Methods: Endoscopic dissection of cadaveric heads was undertaken. Classification of the superior and inferior retrotympanic area was performed. The anatomy of the stapedius muscle was described including relationships, depth, course, and angle with respect to the facial nerve. The pyramidal eminence and stapedius muscle were removed in all specimens and the exposure of the retrotympanum re-evaluated to determine if exposure of the region was increased.

Results: In all cases (11 ears), the stapedius muscle was located medial and anterior to the mastoid portion of the facial nerve, with the second genu superior. The mean antero-posterior distance from the apex of the pyramidal eminence, which the stapedius tendon enters, to the stapes itself was 4.10 mm (range, 2.92-5.73 mm; standard deviation [SD] 0.90 mm). In all cases, irrespective of sinus tympani conformation, removal of the pyramidal eminence and stapedial bony crest in proximity to the facial nerve allowed exposure of the whole retrotympanic region, using a 0-degree endoscope.

Conclusions: The pyramidal eminence and stapedius muscle have a relatively constant relationship to the facial nerve. Removal of the stapedius muscle in the human cadaver model increases the exposure of the sinus tympani and subpyramidal space. Increased visualization in this region, may reduce risk of residual cholesteatoma in patients.

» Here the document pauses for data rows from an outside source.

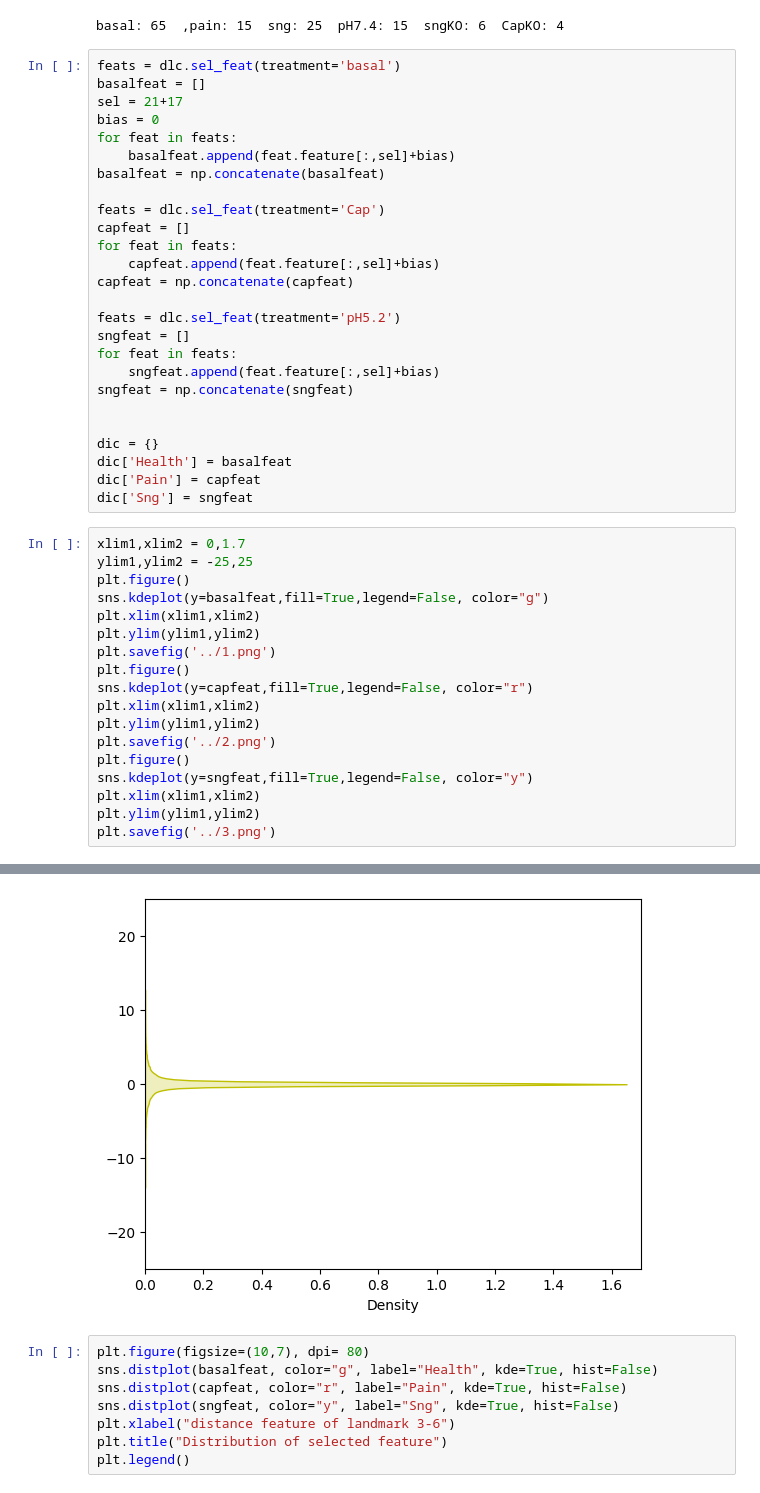
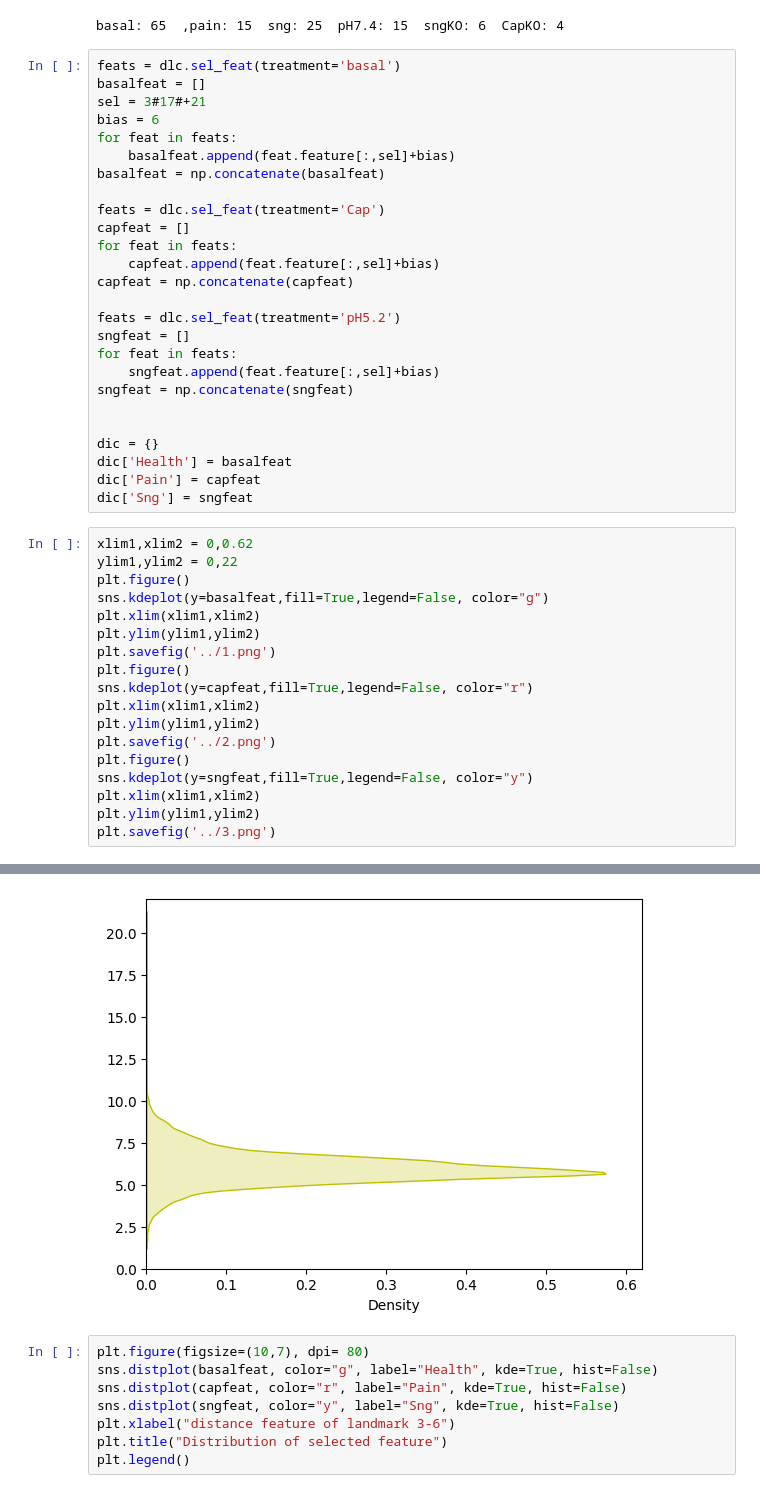
Before and after one commit to IS-Howard/final, a Jupyter notebook: main.ipynb, the cells around one changed output, grey strips where cells are left out. Cells and saved outputs as stored; diff of their text form.

```diff
--- a/main.ipynb
+++ b/main.ipynb
@@ -282,8 +282,8 @@ basal: 65  ,pain: 15  sng: 25  pH7.4: 15  sngKO: 6  CapKO: 4
 # %%
 feats = dlc.sel_feat(treatment='basal')
 basalfeat = []
-sel = 21+17
-bias = 0
+sel = 3#17#+21
+bias = 6
 for feat in feats:
     basalfeat.append(feat.feature[:,sel]+bias)
 basalfeat = np.concatenate(basalfeat)
@@ -306,8 +306,8 @@ dic['Health'] = basalfeat
 dic['Pain'] = capfeat
 dic['Sng'] = sngfeat
 # %%
-xlim1,xlim2 = 0,1.7
-ylim1,ylim2 = -25,25
+xlim1,xlim2 = 0,0.62
+ylim1,ylim2 = 0,22
 plt.figure()
 sns.kdeplot(y=basalfeat,fill=True,legend=False, color="g")
 plt.xlim(xlim1,xlim2)
@@ -329,4 +329,4 @@ plt.savefig('../3.png')
-[figure, old version]
+[figure, new version]
 # %%
 plt.figure(figsize=(10,7), dpi= 80)
 sns.distplot(basalfeat, color="g", label="Health", kde=True, hist=False)
```
Also changed, not shown: parts of 1 cell of this notebook.
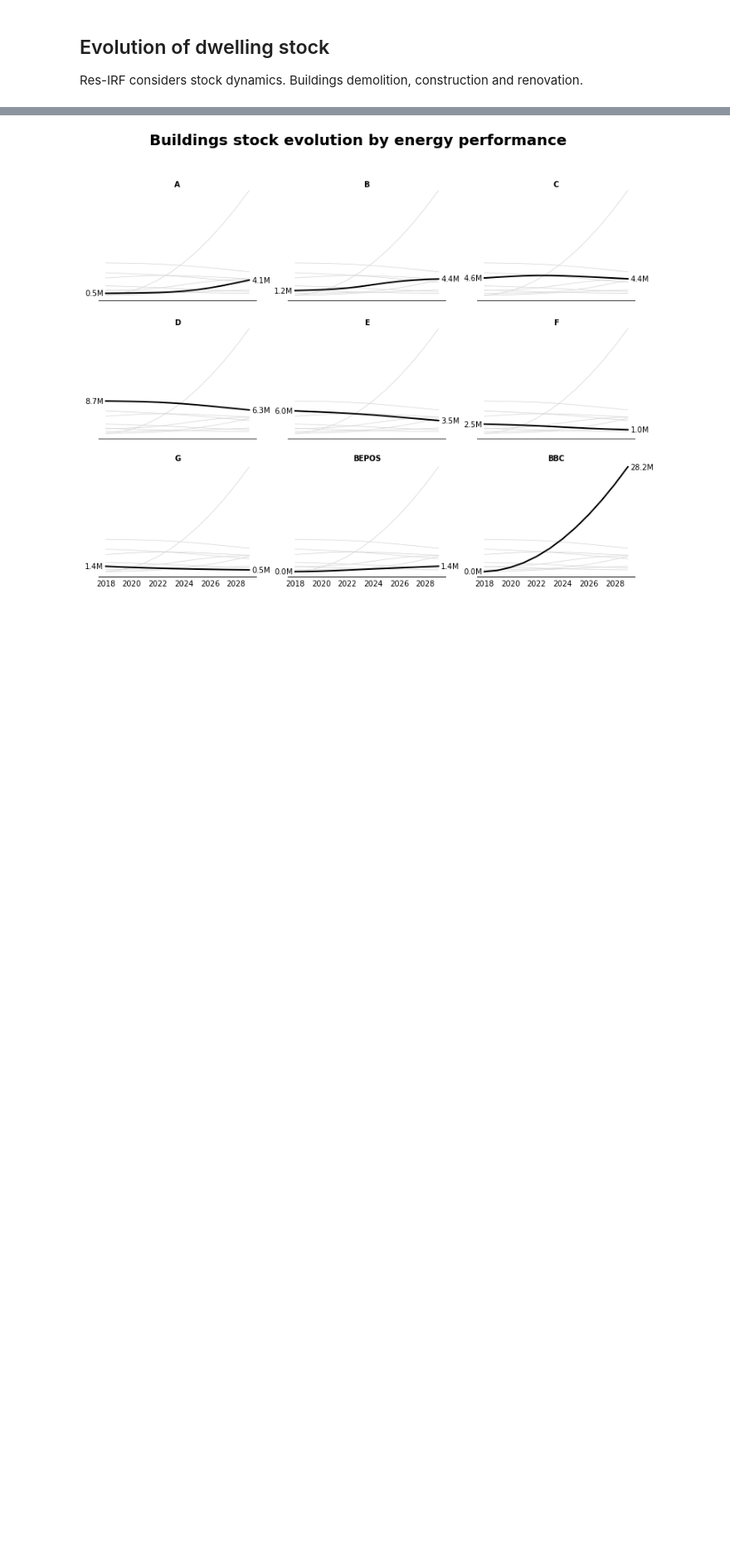
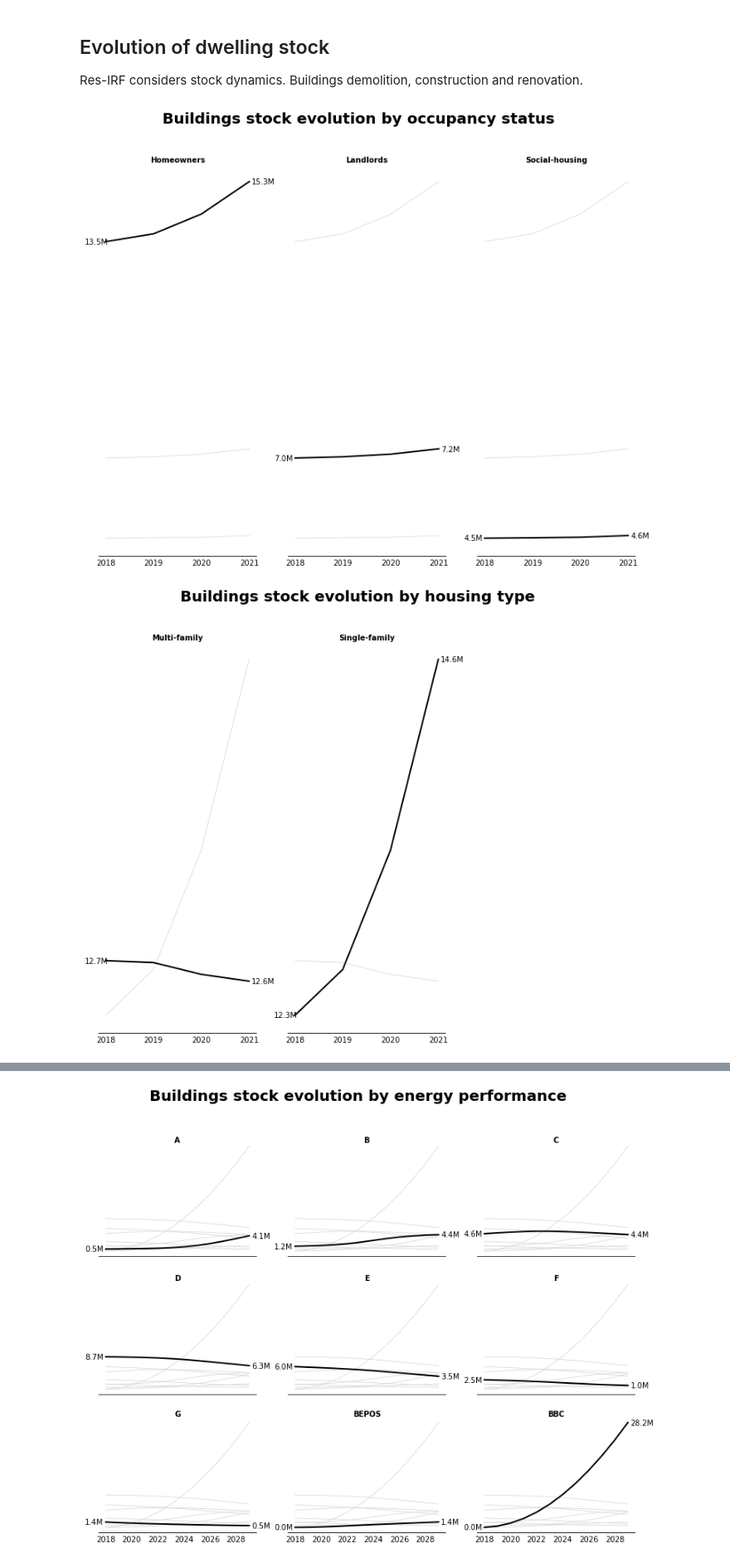
Before and after one commit to CIRED/Res-IRF, a Jupyter notebook: project/user_interface.ipynb, the cells around one changed output, grey strips where cells are left out. Shown at 83% size. Drawn from its saved outputs; the diff is of its cells as text; code cells hidden in the pictures; blank space fills up the shorter version.

```diff
--- a/project/user_interface.ipynb
+++ b/project/user_interface.ipynb
@@ -128,3 +66,16 @@ Reading: /Users/lucas/PycharmProjects/Res-IRF/project/output/20210629_171700/Sta
 # %% [markdown]
 ## Evolution of dwelling stock
 Res-IRF considers stock dynamics. Buildings demolition, construction and renovation.
+# %%
+def grouped_and_graph(df, level, level_order=None):
+    df = df.groupby([level]).sum()
+    if level_order:
+        df = df.loc[level_order]
+    economic_subplots(df, 'Buildings stock evolution by {}'.format(level.lower()),
+                  format_axtitle=lambda x: x, format_val=lambda x: '{:.1f}M'.format(x / 1000000))
+# %%
+for level in output_stock['Stock'].index.names:
+    grouped_and_graph(output_stock['Stock'], level)#, level_order=['A', 'B', 'C', 'D', 'E', 'F', 'G', 'BEPOS', 'BBC'])
+# %% [output]
+[figure, added]
+[figure, added]
```
Also changed, not shown: parts of 16 cells of this notebook, 6 other files.
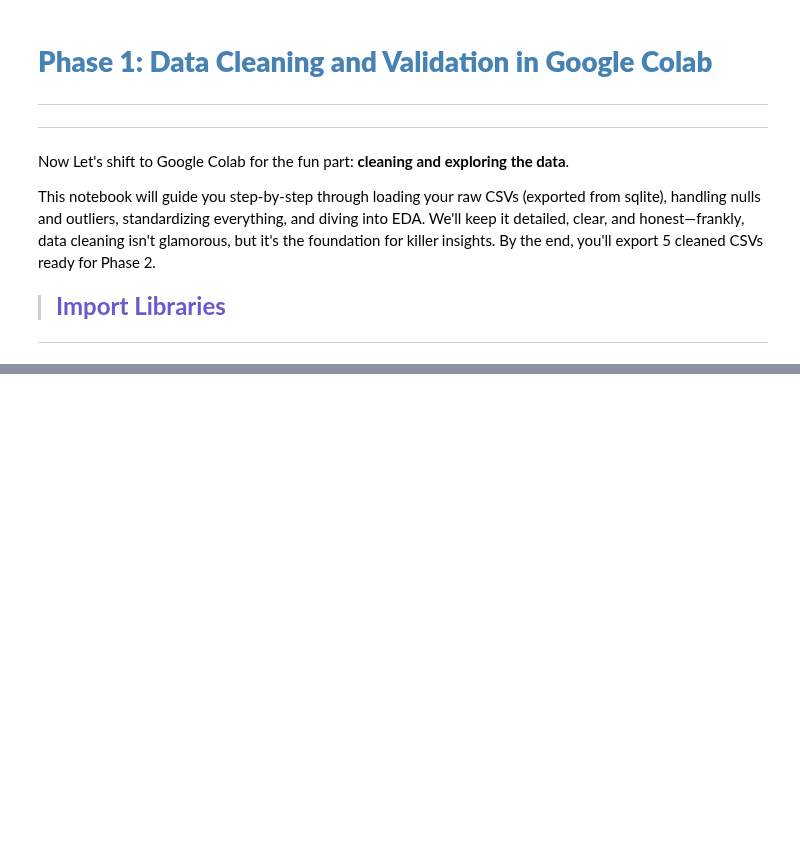
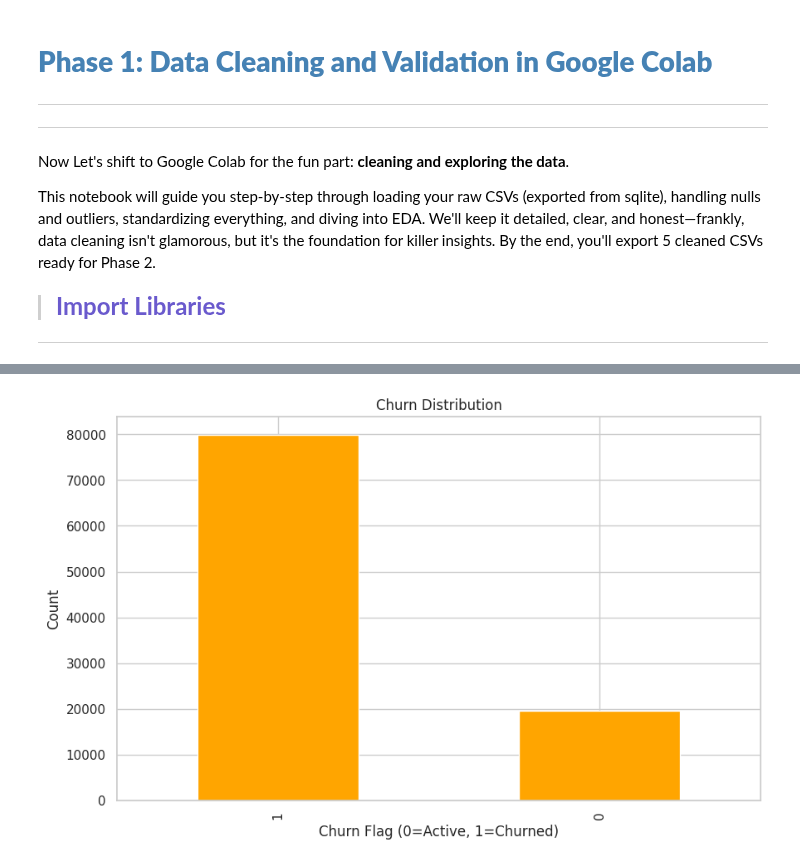
Before and after one commit to Kanakbaghel/Capstone_Project, a Jupyter notebook: Scripts/EDA.ipynb, the cells around one changed output, grey strips where cells are left out. Cells and saved outputs as stored; diff of their text form; code cells hidden in the pictures; blank space fills up the shorter version.

```diff
--- a/Scripts/EDA.ipynb
+++ b/Scripts/EDA.ipynb
@@ -154,0 +393,10 @@ Customers shape: (99441, 11)
+# %%
+# Churn flag
+customers['churn_flag'].value_counts().plot(kind='bar', color='orange')
+plt.title('Churn Distribution')
+plt.xlabel('Churn Flag (0=Active, 1=Churned)')
+plt.ylabel('Count')
+plt.show()
+# Insight: ~80% churned—yikes, retention needed!
+# %% [output]
+[figure, added]
```
Also changed, not shown: parts of 48 cells of this notebook.
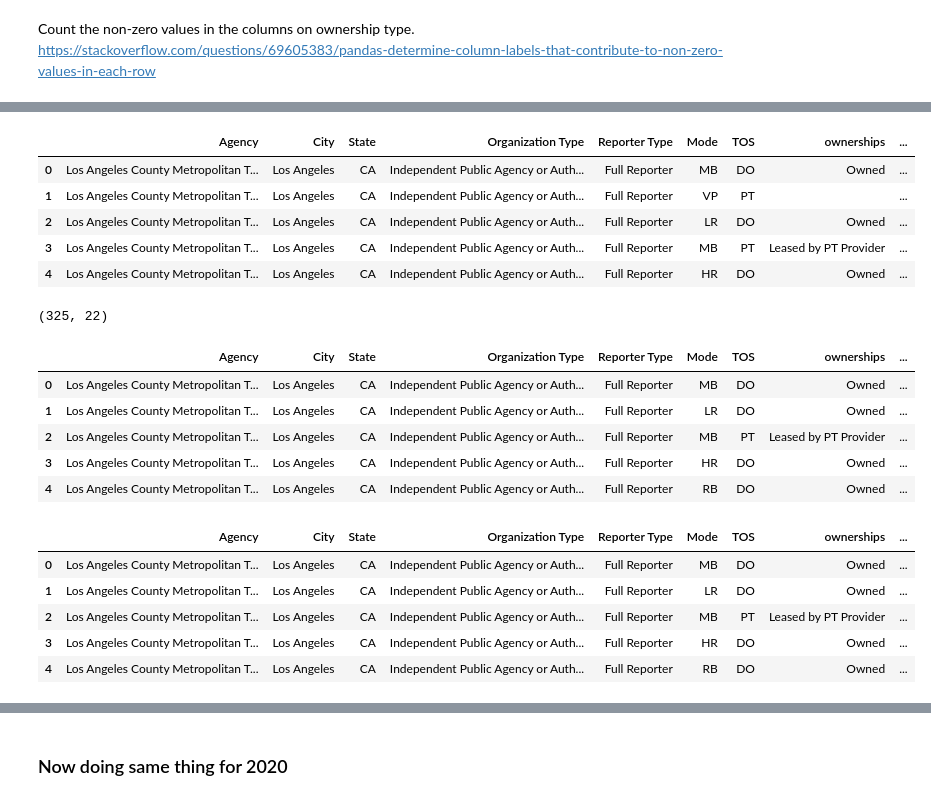
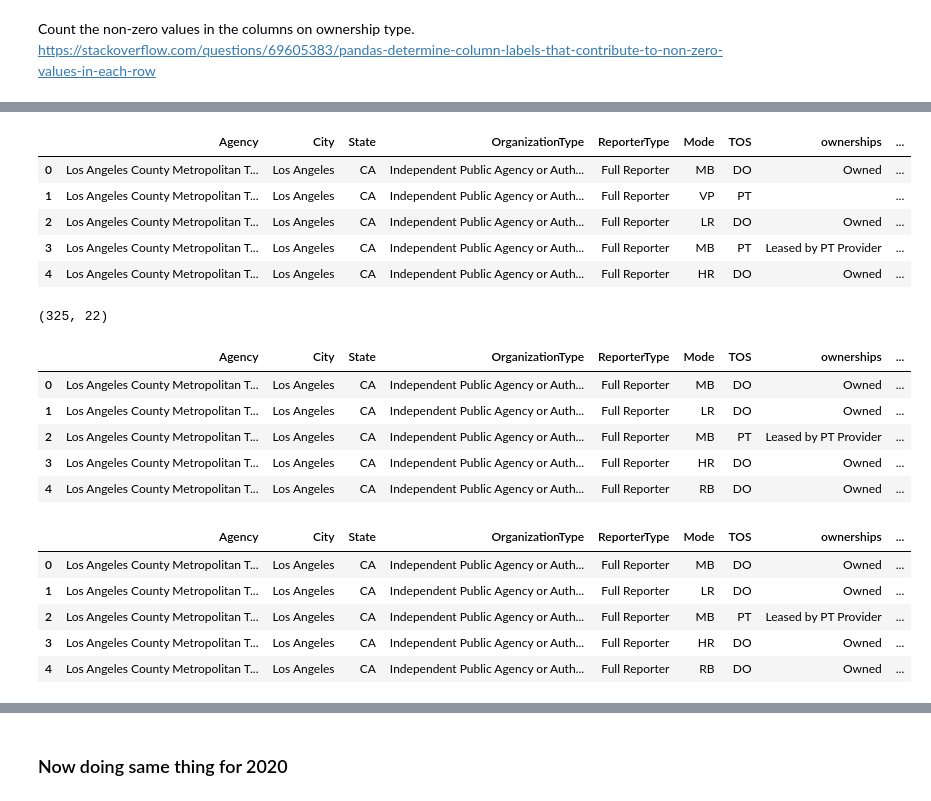
Before and after one commit to cal-itp/ntd-modernization, a Jupyter notebook: validation_tool/notebooks/2a_clean_format_data_a10.ipynb, the cells around one changed output, grey strips where cells are left out. Drawn from its saved outputs; the diff is of its cells as text; code cells hidden in the pictures.

Commit message:
modified to take out spaces from cols in A10

```diff
--- a/validation_tool/notebooks/2a_clean_format_data_a10.ipynb
+++ b/validation_tool/notebooks/2a_clean_format_data_a10.ipynb
@@ -71,11 +70,14 @@ df.head()
 # %%
 pd.set_option('display.max_columns', None)
 
 # Fill in the newly created `ownerships` column with a string of the ownership type.
 df['ownerships'] = [','.join(map(str, l)) for l in df['own_type_label']]
+
+# also remove spaces from cols, now that we've gotten the ownership types out.
+df.columns = df.columns.str.replace(' ', '')
 df.head()
 # %% [output]
-|  | Agency | City | State | Organization Type | Reporter Type | Mode | TOS | ownerships | ... |
+|  | Agency | City | State | OrganizationType | ReporterType | Mode | TOS | ownerships | ... |
 | 0 | Los Angeles County Metropolitan T... | Los Angeles | CA | Independent Public Agency or Auth... | Full Reporter | MB | DO | Owned | ... |
 | 1 | Los Angeles County Metropolitan T... | Los Angeles | CA | Independent Public Agency or Auth... | Full Reporter | VP | PT |  | ... |
 | 2 | Los Angeles County Metropolitan T... | Los Angeles | CA | Independent Public Agency or Auth... | Full Reporter | LR | DO | Owned | ... |
@@ -88,7 +90,7 @@ print(one_ownership.shape)
 one_ownership.head()
 # %% [output]
 (325, 22)
-|  | Agency | City | State | Organization Type | Reporter Type | Mode | TOS | ownerships | ... |
+|  | Agency | City | State | OrganizationType | ReporterType | Mode | TOS | ownerships | ... |
 | 0 | Los Angeles County Metropolitan T... | Los Angeles | CA | Independent Public Agency or Auth... | Full Reporter | MB | DO | Owned | ... |
 | 1 | Los Angeles County Metropolitan T... | Los Angeles | CA | Independent Public Agency or Auth... | Full Reporter | LR | DO | Owned | ... |
 | 2 | Los Angeles County Metropolitan T... | Los Angeles | CA | Independent Public Agency or Auth... | Full Reporter | MB | PT | Leased by PT Provider | ... |
@@ -103,7 +105,7 @@ one_ownership.head()
 sample = one_ownership.drop(one_ownership.columns[13:22], axis=1)
 sample.head()
 # %% [output]
-|  | Agency | City | State | Organization Type | Reporter Type | Mode | TOS | ownerships | ... |
+|  | Agency | City | State | OrganizationType | ReporterType | Mode | TOS | ownerships | ... |
 | 0 | Los Angeles County Metropolitan T... | Los Angeles | CA | Independent Public Agency or Auth... | Full Reporter | MB | DO | Owned | ... |
 | 1 | Los Angeles County Metropolitan T... | Los Angeles | CA | Independent Public Agency or Auth... | Full Reporter | LR | DO | Owned | ... |
 | 2 | Los Angeles County Metropolitan T... | Los Angeles | CA | Independent Public Agency or Auth... | Full Reporter | MB | PT | Leased by PT Provider | ... |
```
Also changed, not shown: parts of 10 cells of this notebook, 8 other files.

MeSH terms

  • Cadaver
  • Endoscopy / methods
  • Facial Nerve / anatomy & histology*
  • Humans
  • Male
  • Stapedius / anatomy & histology*